The latest round of the COVID-19 outbreak in China’s capital Beijing is spreading rapidly, with cases popping up in more districts. A local hospital was locked down, and hundreds of residents were urgently relocated for quarantine. The Epoch Times spoke with some Beijing residents who expressed frustration over the government’s handling of the situation and the recent spike in food prices.
During a press briefing on the epidemic situation in Beijing on Jan. 25, authorities reported that five new cases were confirmed the day before, including one in Xicheng district, located in the city center, according to Chinese news portal Sohu.
At the press conference, local authorities from Daxing district said that residents are required to stock up on three days’ worth of food and supplies, but said they would be limited to one order per day. They should also avoid buying in large quantities in a single transaction, authorities said. Residents who are self-quarantined at home usually get their groceries and supplies from community workers. But lately, many community workers have also been confined to their homes.
Meanwhile, the CCP virus has also spread to the Zhongguancun area, which is known as China’s Silicon Valley, in Beijing’s Haidian district. NetEase Inc., a big Chinese internet company that owns a major Chinese news portal and online service website 163.com, announced on Jan. 22 that one employee tested positive for COVID-19, whose roommate is a close contact of a confirmed patient in Daxing district, Sohu reported.
People working at the same NetEase office building in Zhongguancun are under quarantine at home until Jan. 31, state-run meda China Daily reported on Jan. 23.
Chaotic Relocation and Poor Isolation ConditionsA Daxing resident who has been evacuated from his home and placed into quarantine centers—along with hundreds of other locals—told The Epoch Times that many problems occurred during the relocation and quarantine process, and people are frustrated with the government’s handling of the situation.
A resident from Daxing’s Tiangongyuan Huirong community, surnamed Li, said that the local government’s epidemic prevention measures are very rigid. As long as there is a confirmed case in a building, all residents must be sent to other places for quarantine, regardless of whether or not they were in close contact with the infected person.
Moreover, Li is very concerned that local authorities did not separate people during the relocation process; people residing in the units that have confirmed cases were mixed in with the others. All residents were queuing in the same line as they waited to board the buses. And there was no space or separation between seats on the buses to maintain social distance.
"Those who were not a close contact [of the infected] all became a close contact this way. [The government's approach] is cruel and inhumane," he said.
More than 100 people from Li's building unit are being quarantined at Fangshan Art House Hotel, located in the outskirts of Beijing in Fangshan district.
Li said that the meals provided at the quarantine site are always cold. They’ve stayed in the hotel for two consecutive days, and many people, including himself, reported that they felt dizzy because they’re not getting enough oxygen and fresh air.

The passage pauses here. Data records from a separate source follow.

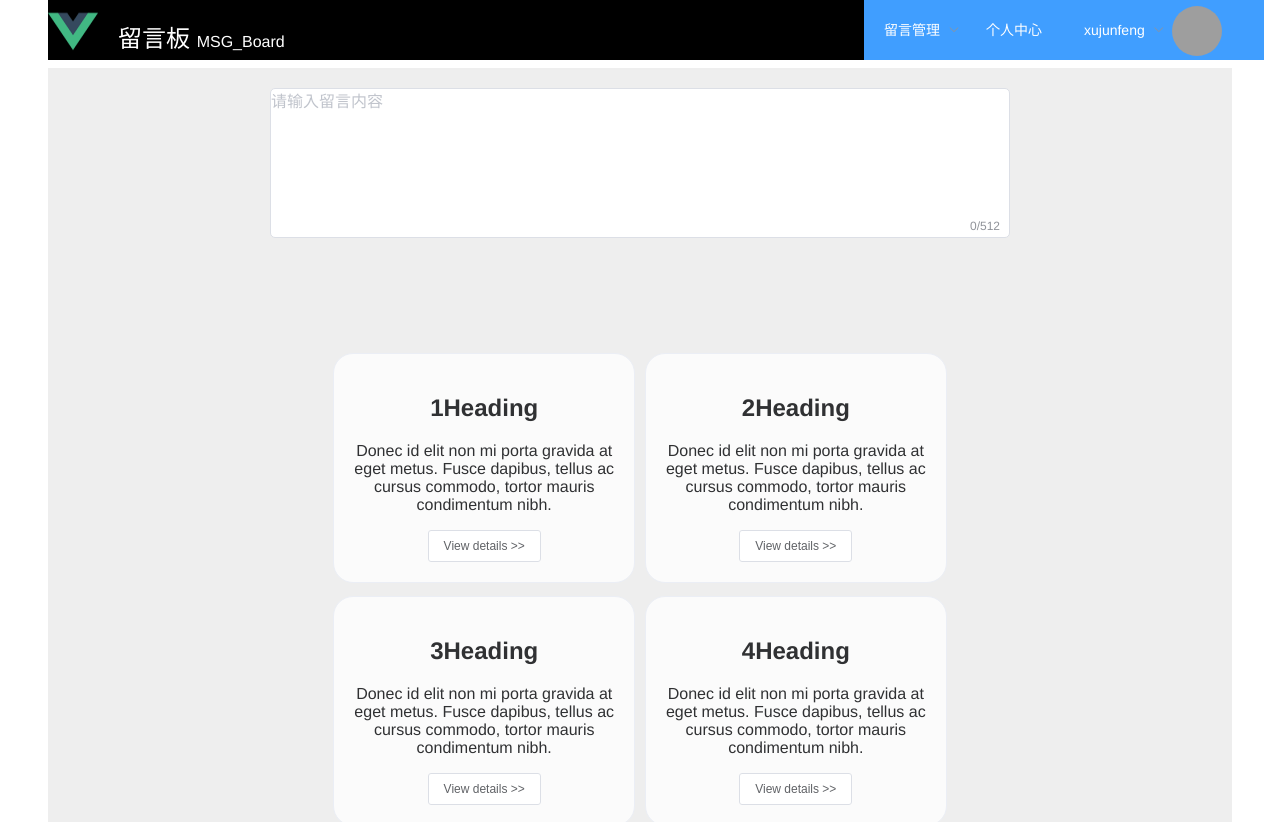
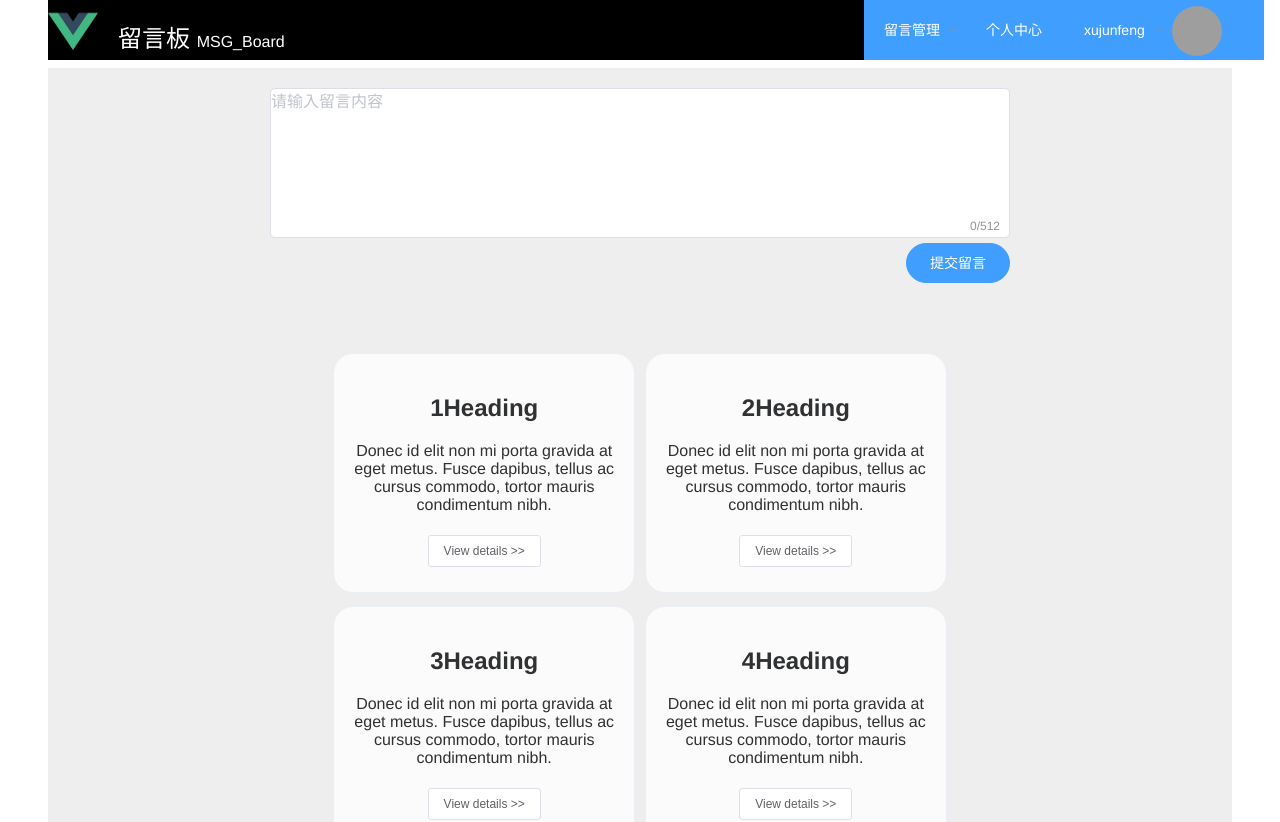
Before and after one commit to Hill1126/vue_msg_board, a Vue app in the folder master/: page / in a window 1280 px wide. Shown: the top 822 px of the page. Built offline with nearby package versions, Linux system fonts and the light colour scheme; grey boxes are pictures that could not be loaded.

Commit message:
新增按钮

```diff
--- a/master/src/components/Main.vue
+++ b/master/src/components/Main.vue
@@ -20,15 +20,15 @@
               class="textarea"
             >
             </el-input>
+            <el-button type="primary" round style=" float:right;margin-top: 5px;">提交留言</el-button>
           </el-col>
         </el-row>
-
         <el-row
           style="background:#eeeeee"
           type="flex"
           justify="center"
         >
-          <el-col :span="15">
+          <el-col :span="18">
             <el-card
               shadow="never"
               v-for="heading in headings"
@@ -155,6 +155,11 @@ export default {
   font-size: 16px;
   color: #000000;
 }
+
+.el-button{
+  float:"right";
+  margin-block: 5px;
+}
 .item {
   padding: 18px 0;
 }
```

Li said that some of the windows did not open to the outside. Instead, they opened to a lobby with a glass ceiling, which was closed off.
Li also said that authorities have not told them when they can return home and how long the quarantine period will last. Everyone is waiting around nervously.
Food Price HikeBeijing is surrounded by Hebei, the province hardest-hit by COVID-19 this year. The highways connecting Hebei to Beijing were closed in order to prevent the virus from spreading to the capital city.
A Beijing resident surnamed Wu told this publication that Beijing’s food supply mainly comes from Hebei and Shandong provinces. “Now Hebei is basically locked down. And some places in Beijing have been closed and food cannot be brought in. Vegetables from Shandong can still come into some places, but there will be less and less in the future.”
She observed that the prices of meat, eggs, and green vegetables in Beijing are now rising sharply. "Eggs used to cost more than eight yuan (about $1.20) a kilo, but now they have jumped up to 14 yuan (about $2.10). Prices for vegetables have doubled. The price of pork has gone up even more. The best pork quality before the African swine fever was more than twenty yuan (about $3) a kilo, and now it is eighty yuan (about $12)."
Wu said that the Beijing municipal government now tells people to eat the "basic three staple foods"—carrots, potatoes, and cabbage.